▸ **Exercise**
The answer must restate the listing word for word, without its images.
─── Dataset records
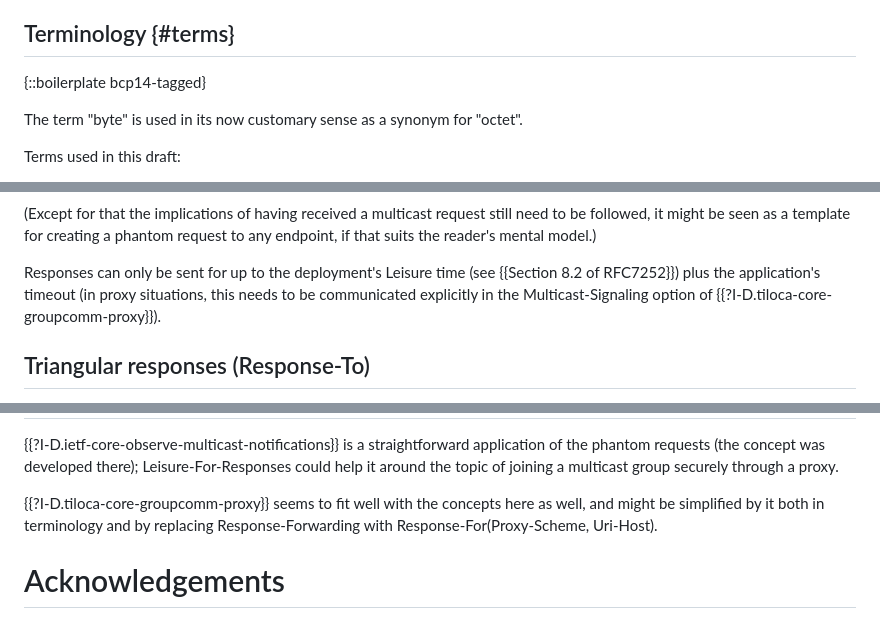
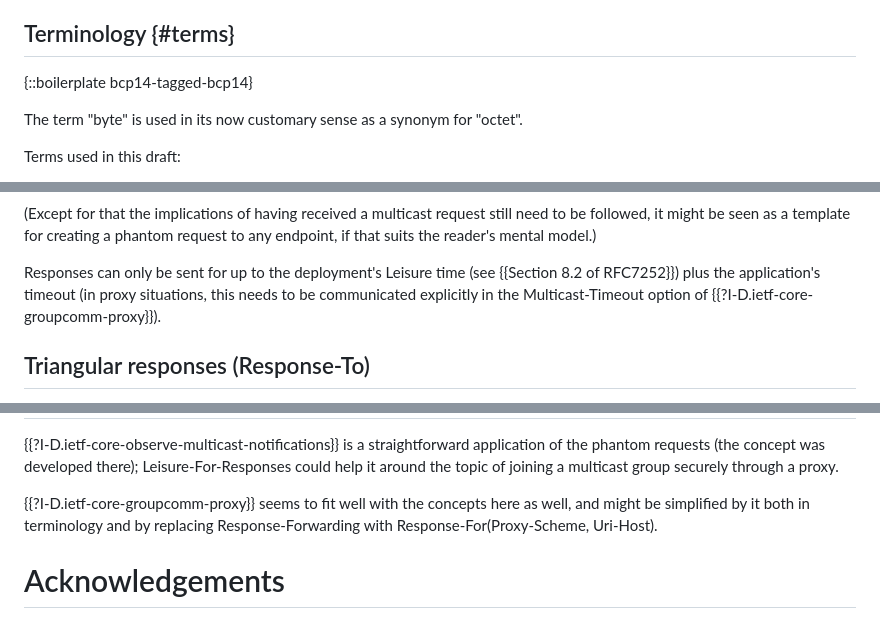
Before and after one commit to core-wg/core-responses, a Markdown page: draft-bormann-core-responses.md, 3 parts joined by grey strips. GitHub-like rendering.

Commit message:
-03: Reference update, refresh

```diff
--- a/draft-bormann-core-responses.md
+++ b/draft-bormann-core-responses.md
@@ -67,7 +67,7 @@ evaluated.
 
 ## Terminology         {#terms}
 
-{::boilerplate bcp14-tagged}
+{::boilerplate bcp14-tagged-bcp14}
 
 The term "byte" is used in its now customary sense as a synonym for
 "octet".
@@ -456,8 +456,8 @@ model.)
 Responses can only be sent for up to the deployment's Leisure time
 (see {{Section 8.2 of RFC7252}}) plus
 the application's timeout (in proxy situations, this needs to be
-communicated explicitly in the Multicast-Signaling option of
-{{?I-D.tiloca-core-groupcomm-proxy}}).
+communicated explicitly in the Multicast-Timeout option of
+{{?I-D.ietf-core-groupcomm-proxy}}).
 
 Triangular responses (Response-To)
 ----------------------------------
@@ -479,7 +479,7 @@ straightforward application of the phantom requests (the concept was
 developed there); Leisure-For-Responses could help it around the topic
 of joining a multicast group securely through a proxy.
 
-{{?I-D.tiloca-core-groupcomm-proxy}} seems to fit well with the concepts
+{{?I-D.ietf-core-groupcomm-proxy}} seems to fit well with the concepts
 here as well, and might be simplified by it both in terminology and by
 replacing Response-Forwarding with Response-For(Proxy-Scheme, Uri-Host).
 
```
Also changed, not shown: other parts of draft-bormann-core-responses.md (+1 -1 lines).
──────
▸ **Result**
Before and after one commit to core-wg/core-responses, a Markdown page: draft-bormann-core-responses.md, 3 parts joined by grey strips. GitHub-like rendering.

Commit message:
-03: Reference update, refresh

```diff
--- a/draft-bormann-core-responses.md
+++ b/draft-bormann-core-responses.md
@@ -67,7 +67,7 @@ evaluated.
 
 ## Terminology         {#terms}
 
-{::boilerplate bcp14-tagged}
+{::boilerplate bcp14-tagged-bcp14}
 
 The term "byte" is used in its now customary sense as a synonym for
 "octet".
@@ -456,8 +456,8 @@ model.)
 Responses can only be sent for up to the deployment's Leisure time
 (see {{Section 8.2 of RFC7252}}) plus
 the application's timeout (in proxy situations, this needs to be
-communicated explicitly in the Multicast-Signaling option of
-{{?I-D.tiloca-core-groupcomm-proxy}}).
+communicated explicitly in the Multicast-Timeout option of
+{{?I-D.ietf-core-groupcomm-proxy}}).
 
 Triangular responses (Response-To)
 ----------------------------------
@@ -479,7 +479,7 @@ straightforward application of the phantom requests (the concept was
 developed there); Leisure-For-Responses could help it around the topic
 of joining a multicast group securely through a proxy.
 
-{{?I-D.tiloca-core-groupcomm-proxy}} seems to fit well with the concepts
+{{?I-D.ietf-core-groupcomm-proxy}} seems to fit well with the concepts
 here as well, and might be simplified by it both in terminology and by
 replacing Response-Forwarding with Response-For(Proxy-Scheme, Uri-Host).
 
```
Also changed, not shown: other parts of draft-bormann-core-responses.md (+1 -1 lines).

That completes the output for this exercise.